Of all the lines below, output only those starting at the one with "<b>Libpcap Sniffer</b><br/>Zero In-Line" and ending at the one with "class M1,M2,M3,M4,M5 mining;", both ends included, exactly as written.

Data to examine
******
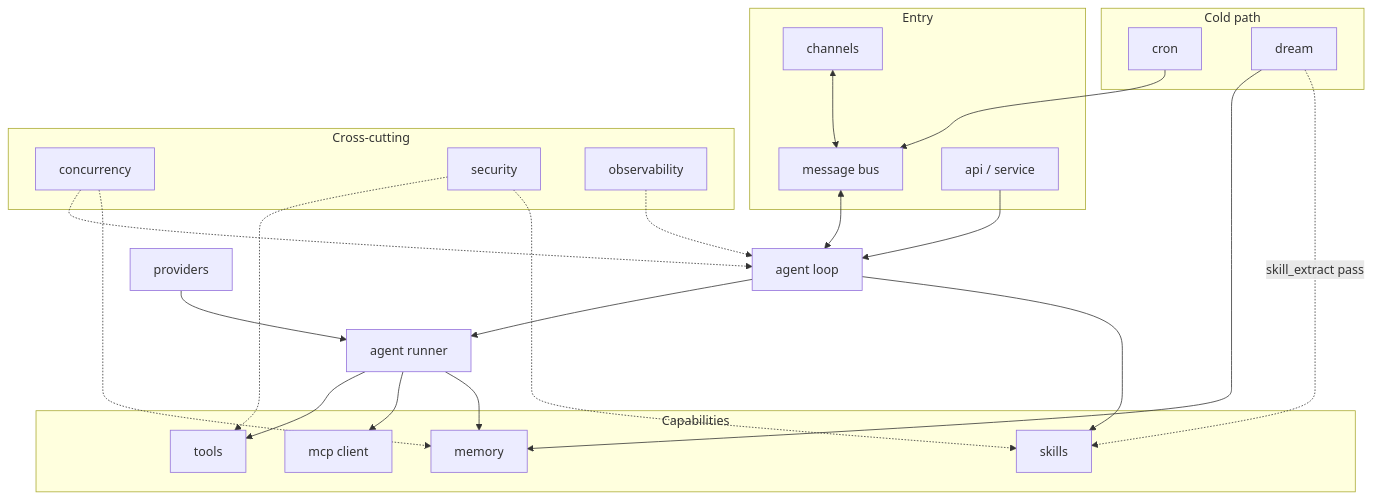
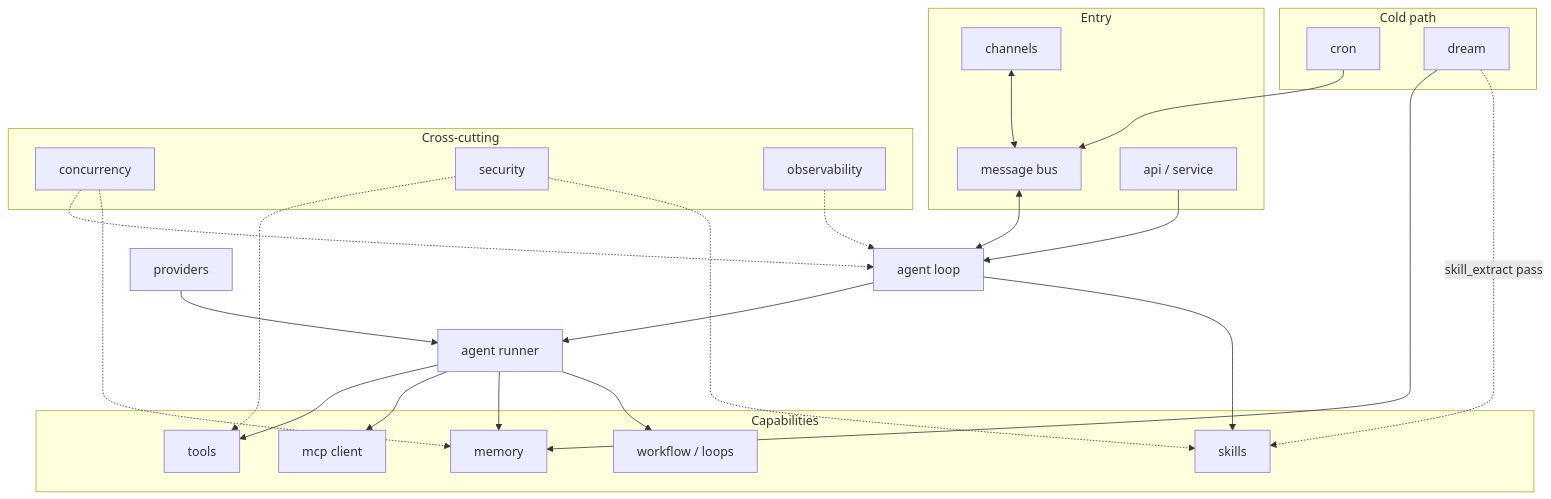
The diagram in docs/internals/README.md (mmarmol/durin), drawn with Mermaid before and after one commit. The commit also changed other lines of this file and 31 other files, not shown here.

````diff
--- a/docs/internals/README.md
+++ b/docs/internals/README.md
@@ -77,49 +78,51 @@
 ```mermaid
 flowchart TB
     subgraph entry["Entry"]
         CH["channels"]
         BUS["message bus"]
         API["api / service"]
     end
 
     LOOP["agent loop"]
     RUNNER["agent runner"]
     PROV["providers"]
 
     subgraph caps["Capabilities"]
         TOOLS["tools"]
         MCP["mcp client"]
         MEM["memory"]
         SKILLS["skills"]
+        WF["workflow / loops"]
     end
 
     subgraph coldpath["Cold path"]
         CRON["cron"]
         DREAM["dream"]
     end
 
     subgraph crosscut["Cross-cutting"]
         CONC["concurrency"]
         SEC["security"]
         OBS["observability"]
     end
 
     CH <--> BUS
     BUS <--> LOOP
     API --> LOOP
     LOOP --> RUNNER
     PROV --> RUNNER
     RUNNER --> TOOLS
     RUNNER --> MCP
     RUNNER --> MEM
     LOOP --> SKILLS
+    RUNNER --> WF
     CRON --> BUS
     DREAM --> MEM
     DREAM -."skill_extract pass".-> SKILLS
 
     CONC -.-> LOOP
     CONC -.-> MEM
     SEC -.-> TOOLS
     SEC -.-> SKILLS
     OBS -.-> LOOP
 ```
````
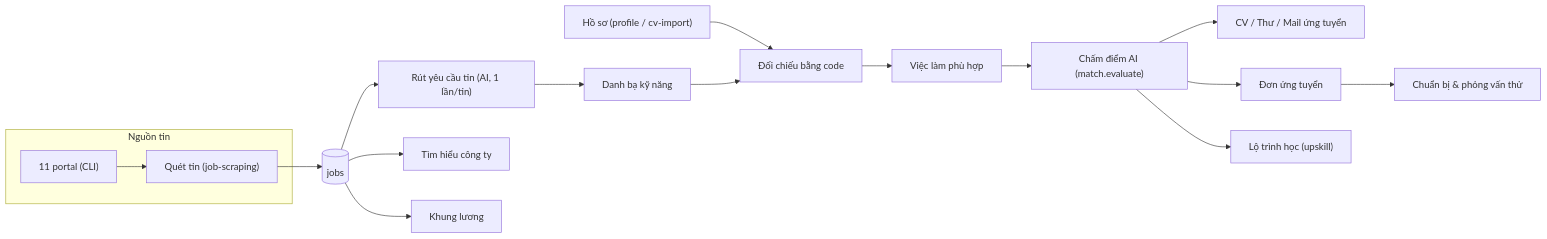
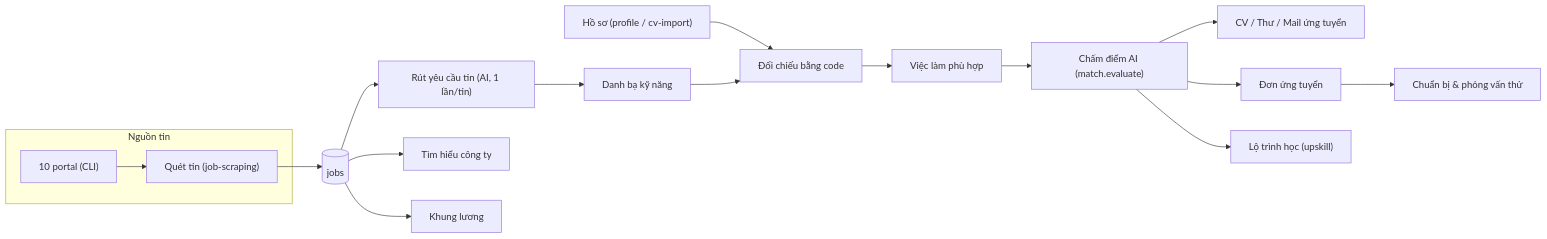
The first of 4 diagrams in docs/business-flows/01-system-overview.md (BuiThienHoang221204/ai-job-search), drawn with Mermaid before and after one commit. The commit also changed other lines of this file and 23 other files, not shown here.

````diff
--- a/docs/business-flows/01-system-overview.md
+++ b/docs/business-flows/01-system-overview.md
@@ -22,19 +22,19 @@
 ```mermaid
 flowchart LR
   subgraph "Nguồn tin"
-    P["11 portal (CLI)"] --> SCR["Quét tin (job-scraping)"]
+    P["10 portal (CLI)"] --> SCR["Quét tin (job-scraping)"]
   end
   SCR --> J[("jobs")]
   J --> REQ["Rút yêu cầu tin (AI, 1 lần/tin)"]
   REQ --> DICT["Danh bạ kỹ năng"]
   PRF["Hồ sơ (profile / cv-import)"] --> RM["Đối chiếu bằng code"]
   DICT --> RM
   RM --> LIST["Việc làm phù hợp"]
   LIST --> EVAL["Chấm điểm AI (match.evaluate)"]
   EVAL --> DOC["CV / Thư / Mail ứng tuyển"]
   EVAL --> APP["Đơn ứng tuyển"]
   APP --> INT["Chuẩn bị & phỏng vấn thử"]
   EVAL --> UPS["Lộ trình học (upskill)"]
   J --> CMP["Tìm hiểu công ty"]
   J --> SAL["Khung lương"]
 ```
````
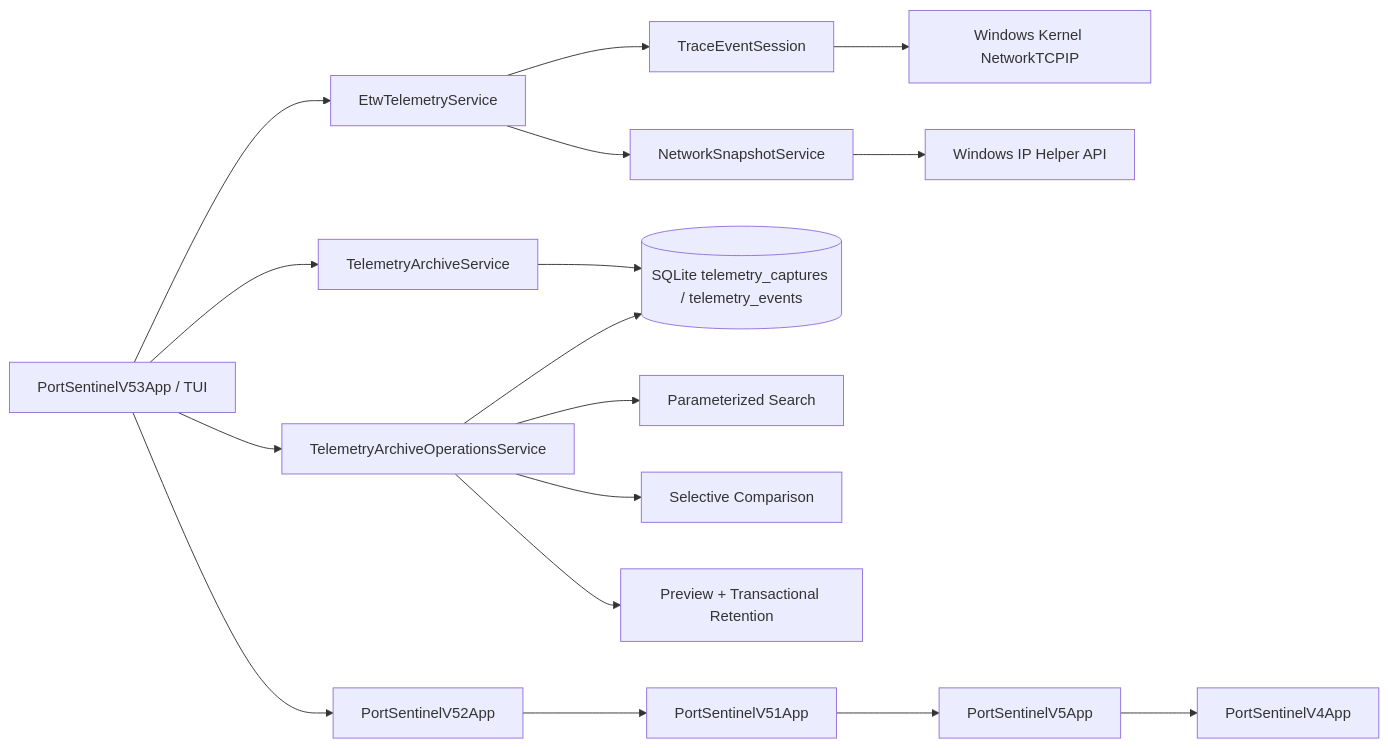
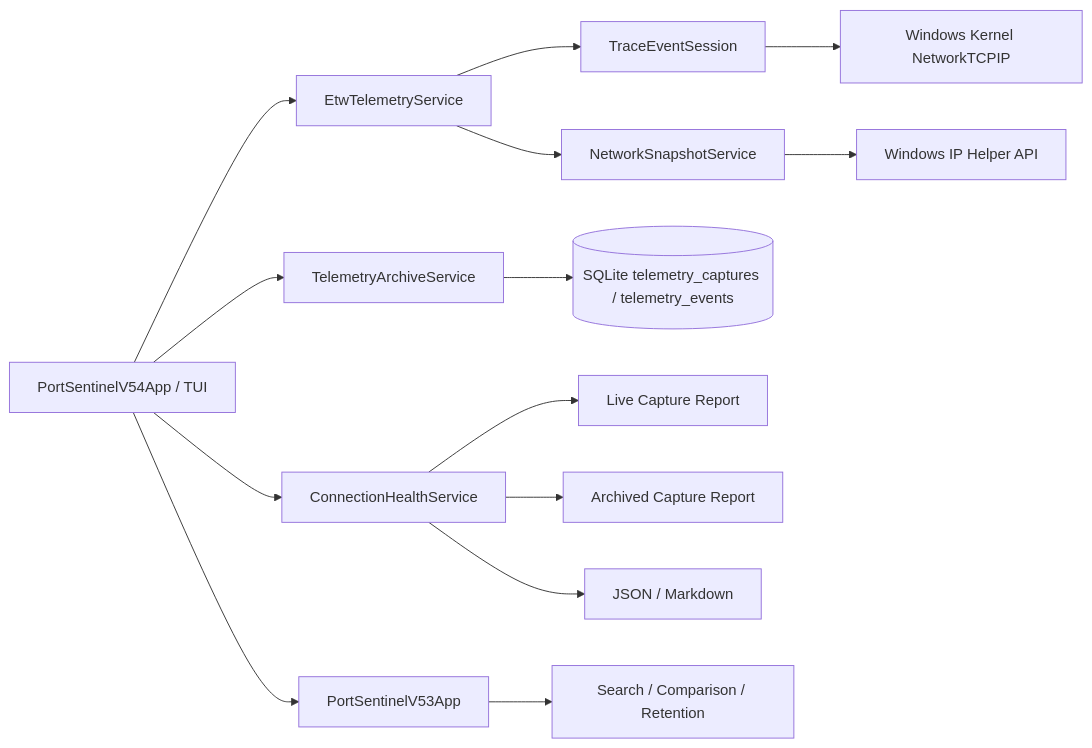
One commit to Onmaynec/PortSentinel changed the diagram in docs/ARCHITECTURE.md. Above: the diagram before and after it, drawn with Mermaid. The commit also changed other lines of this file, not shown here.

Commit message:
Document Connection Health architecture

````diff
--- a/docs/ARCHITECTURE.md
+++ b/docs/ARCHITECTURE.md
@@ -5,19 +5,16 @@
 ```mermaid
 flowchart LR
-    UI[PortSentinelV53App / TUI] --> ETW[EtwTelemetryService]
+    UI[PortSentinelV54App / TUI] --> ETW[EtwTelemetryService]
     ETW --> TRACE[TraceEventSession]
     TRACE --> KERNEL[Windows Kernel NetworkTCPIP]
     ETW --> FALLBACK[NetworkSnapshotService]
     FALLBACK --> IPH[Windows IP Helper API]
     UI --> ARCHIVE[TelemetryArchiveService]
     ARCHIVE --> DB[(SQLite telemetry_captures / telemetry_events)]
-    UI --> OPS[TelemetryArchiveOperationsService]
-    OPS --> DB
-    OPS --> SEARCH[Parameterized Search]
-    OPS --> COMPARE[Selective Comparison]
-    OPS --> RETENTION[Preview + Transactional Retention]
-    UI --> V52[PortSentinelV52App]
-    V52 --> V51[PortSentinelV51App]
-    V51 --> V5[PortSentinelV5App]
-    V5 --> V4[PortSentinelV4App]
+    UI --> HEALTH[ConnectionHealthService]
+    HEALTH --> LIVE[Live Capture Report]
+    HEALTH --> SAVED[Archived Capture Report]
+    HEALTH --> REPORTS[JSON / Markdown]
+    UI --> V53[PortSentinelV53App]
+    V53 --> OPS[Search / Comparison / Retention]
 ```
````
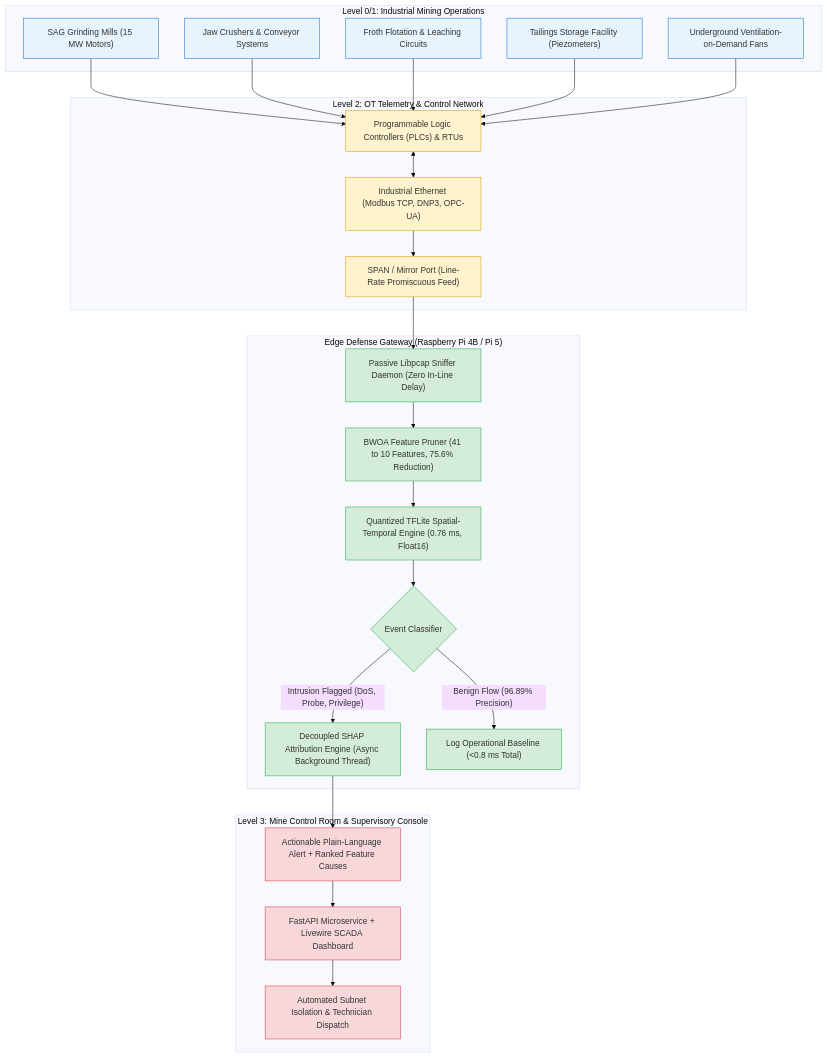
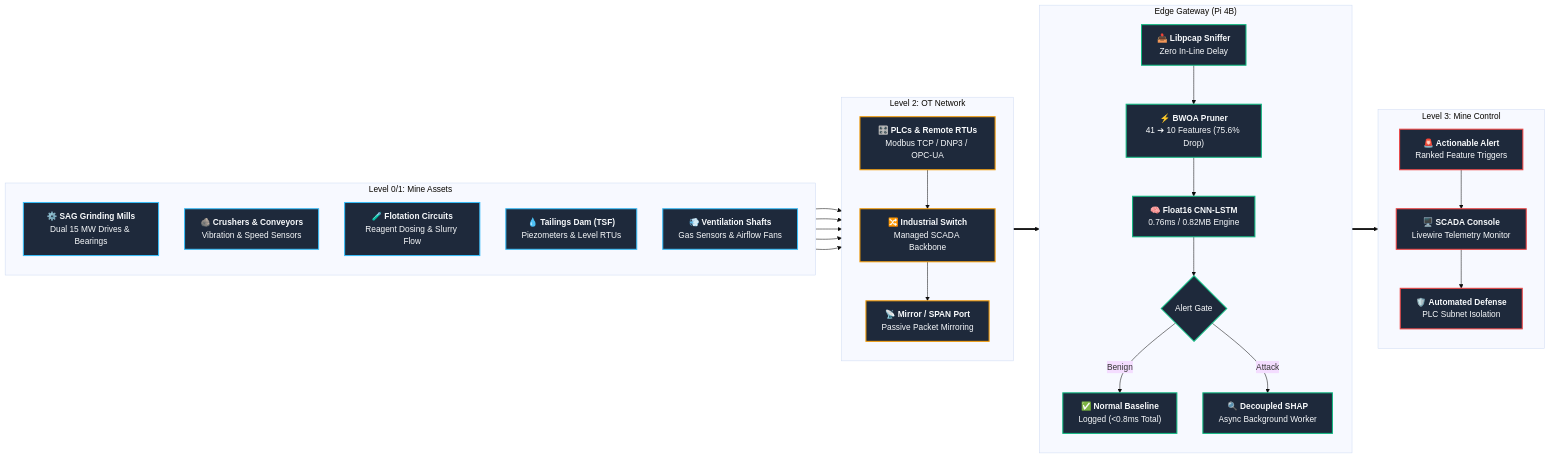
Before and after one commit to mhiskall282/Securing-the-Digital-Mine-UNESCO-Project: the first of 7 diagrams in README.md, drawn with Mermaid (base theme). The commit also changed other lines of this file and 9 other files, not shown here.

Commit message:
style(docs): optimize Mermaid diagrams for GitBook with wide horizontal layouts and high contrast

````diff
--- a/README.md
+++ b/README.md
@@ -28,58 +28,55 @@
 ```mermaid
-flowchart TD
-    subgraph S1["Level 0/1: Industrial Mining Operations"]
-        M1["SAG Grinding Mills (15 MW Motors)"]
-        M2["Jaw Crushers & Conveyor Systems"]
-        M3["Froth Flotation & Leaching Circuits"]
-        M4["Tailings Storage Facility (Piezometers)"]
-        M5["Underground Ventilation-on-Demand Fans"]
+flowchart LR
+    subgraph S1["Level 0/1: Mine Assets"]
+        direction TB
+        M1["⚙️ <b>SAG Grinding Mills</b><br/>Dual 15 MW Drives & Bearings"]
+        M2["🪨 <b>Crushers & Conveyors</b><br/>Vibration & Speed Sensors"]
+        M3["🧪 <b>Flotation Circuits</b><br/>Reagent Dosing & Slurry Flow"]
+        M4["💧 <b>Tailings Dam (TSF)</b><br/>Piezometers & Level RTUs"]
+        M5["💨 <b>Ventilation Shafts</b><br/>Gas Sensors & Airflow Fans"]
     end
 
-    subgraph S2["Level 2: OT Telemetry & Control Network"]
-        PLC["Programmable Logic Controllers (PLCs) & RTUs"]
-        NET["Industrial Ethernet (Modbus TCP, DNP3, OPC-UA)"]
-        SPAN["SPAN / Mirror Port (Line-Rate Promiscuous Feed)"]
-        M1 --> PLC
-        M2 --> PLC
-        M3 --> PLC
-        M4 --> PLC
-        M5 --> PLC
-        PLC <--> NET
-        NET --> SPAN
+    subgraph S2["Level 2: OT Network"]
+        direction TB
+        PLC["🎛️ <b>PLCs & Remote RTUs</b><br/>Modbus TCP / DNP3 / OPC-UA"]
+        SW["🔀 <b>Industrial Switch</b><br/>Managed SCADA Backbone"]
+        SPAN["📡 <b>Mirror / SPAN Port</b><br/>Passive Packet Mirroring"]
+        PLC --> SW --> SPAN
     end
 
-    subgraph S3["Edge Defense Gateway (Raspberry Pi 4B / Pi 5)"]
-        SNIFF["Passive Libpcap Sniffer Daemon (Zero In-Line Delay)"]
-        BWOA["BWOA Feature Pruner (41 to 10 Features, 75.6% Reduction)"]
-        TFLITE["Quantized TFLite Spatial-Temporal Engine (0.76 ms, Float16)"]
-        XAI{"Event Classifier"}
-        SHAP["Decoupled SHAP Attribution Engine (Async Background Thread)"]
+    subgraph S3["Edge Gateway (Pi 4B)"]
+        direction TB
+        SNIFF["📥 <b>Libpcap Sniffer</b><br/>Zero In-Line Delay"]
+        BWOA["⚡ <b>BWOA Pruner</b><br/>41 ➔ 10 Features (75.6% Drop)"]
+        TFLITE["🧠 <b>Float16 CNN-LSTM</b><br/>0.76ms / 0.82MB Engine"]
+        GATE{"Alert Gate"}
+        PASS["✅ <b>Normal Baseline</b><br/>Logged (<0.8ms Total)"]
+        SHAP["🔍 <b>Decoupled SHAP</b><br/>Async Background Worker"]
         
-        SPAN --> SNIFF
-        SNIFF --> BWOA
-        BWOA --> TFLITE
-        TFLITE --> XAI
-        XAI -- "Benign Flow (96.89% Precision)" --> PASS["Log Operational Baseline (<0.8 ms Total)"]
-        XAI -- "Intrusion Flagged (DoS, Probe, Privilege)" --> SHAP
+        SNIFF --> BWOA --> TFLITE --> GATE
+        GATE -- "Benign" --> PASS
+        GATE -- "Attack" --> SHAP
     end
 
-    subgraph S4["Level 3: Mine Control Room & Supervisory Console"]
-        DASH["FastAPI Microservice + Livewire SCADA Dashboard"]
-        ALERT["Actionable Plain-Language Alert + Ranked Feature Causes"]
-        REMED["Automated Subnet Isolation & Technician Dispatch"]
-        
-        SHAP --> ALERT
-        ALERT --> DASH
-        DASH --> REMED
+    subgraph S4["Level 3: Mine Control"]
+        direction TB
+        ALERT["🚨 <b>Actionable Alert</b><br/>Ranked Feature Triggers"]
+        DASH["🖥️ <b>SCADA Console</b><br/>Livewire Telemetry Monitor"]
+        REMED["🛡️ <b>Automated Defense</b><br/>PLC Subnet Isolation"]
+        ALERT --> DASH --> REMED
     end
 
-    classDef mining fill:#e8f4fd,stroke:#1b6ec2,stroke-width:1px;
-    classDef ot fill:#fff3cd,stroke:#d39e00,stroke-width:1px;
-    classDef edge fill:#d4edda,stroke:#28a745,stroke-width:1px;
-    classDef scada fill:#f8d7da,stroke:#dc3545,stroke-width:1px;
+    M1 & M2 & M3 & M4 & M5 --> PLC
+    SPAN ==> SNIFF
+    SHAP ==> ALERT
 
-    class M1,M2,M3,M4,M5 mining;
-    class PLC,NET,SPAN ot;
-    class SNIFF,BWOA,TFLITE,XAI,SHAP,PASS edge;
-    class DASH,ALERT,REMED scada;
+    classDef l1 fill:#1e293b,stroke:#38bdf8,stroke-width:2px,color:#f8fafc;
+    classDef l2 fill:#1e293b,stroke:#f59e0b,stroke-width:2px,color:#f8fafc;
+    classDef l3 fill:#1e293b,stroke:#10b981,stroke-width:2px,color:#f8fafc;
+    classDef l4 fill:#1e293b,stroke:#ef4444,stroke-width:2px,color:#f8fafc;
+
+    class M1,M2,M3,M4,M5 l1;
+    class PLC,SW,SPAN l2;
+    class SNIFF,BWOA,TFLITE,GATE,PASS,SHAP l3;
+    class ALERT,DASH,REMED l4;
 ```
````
******
Output of the exercise
+        SNIFF["📥 <b>Libpcap Sniffer</b><br/>Zero In-Line Delay"]
+        BWOA["⚡ <b>BWOA Pruner</b><br/>41 ➔ 10 Features (75.6% Drop)"]
+        TFLITE["🧠 <b>Float16 CNN-LSTM</b><br/>0.76ms / 0.82MB Engine"]
+        GATE{"Alert Gate"}
+        PASS["✅ <b>Normal Baseline</b><br/>Logged (<0.8ms Total)"]
+        SHAP["🔍 <b>Decoupled SHAP</b><br/>Async Background Worker"]
         
-        SPAN --> SNIFF
-        SNIFF --> BWOA
-        BWOA --> TFLITE
-        TFLITE --> XAI
-        XAI -- "Benign Flow (96.89% Precision)" --> PASS["Log Operational Baseline (<0.8 ms Total)"]
-        XAI -- "Intrusion Flagged (DoS, Probe, Privilege)" --> SHAP
+        SNIFF --> BWOA --> TFLITE --> GATE
+        GATE -- "Benign" --> PASS
+        GATE -- "Attack" --> SHAP
     end
 
-    subgraph S4["Level 3: Mine Control Room & Supervisory Console"]
-        DASH["FastAPI Microservice + Livewire SCADA Dashboard"]
-        ALERT["Actionable Plain-Language Alert + Ranked Feature Causes"]
-        REMED["Automated Subnet Isolation & Technician Dispatch"]
-        
-        SHAP --> ALERT
-        ALERT --> DASH
-        DASH --> REMED
+    subgraph S4["Level 3: Mine Control"]
+        direction TB
+        ALERT["🚨 <b>Actionable Alert</b><br/>Ranked Feature Triggers"]
+        DASH["🖥️ <b>SCADA Console</b><br/>Livewire Telemetry Monitor"]
+        REMED["🛡️ <b>Automated Defense</b><br/>PLC Subnet Isolation"]
+        ALERT --> DASH --> REMED
     end
 
-    classDef mining fill:#e8f4fd,stroke:#1b6ec2,stroke-width:1px;
-    classDef ot fill:#fff3cd,stroke:#d39e00,stroke-width:1px;
-    classDef edge fill:#d4edda,stroke:#28a745,stroke-width:1px;
-    classDef scada fill:#f8d7da,stroke:#dc3545,stroke-width:1px;
+    M1 & M2 & M3 & M4 & M5 --> PLC
+    SPAN ==> SNIFF
+    SHAP ==> ALERT
 
-    class M1,M2,M3,M4,M5 mining;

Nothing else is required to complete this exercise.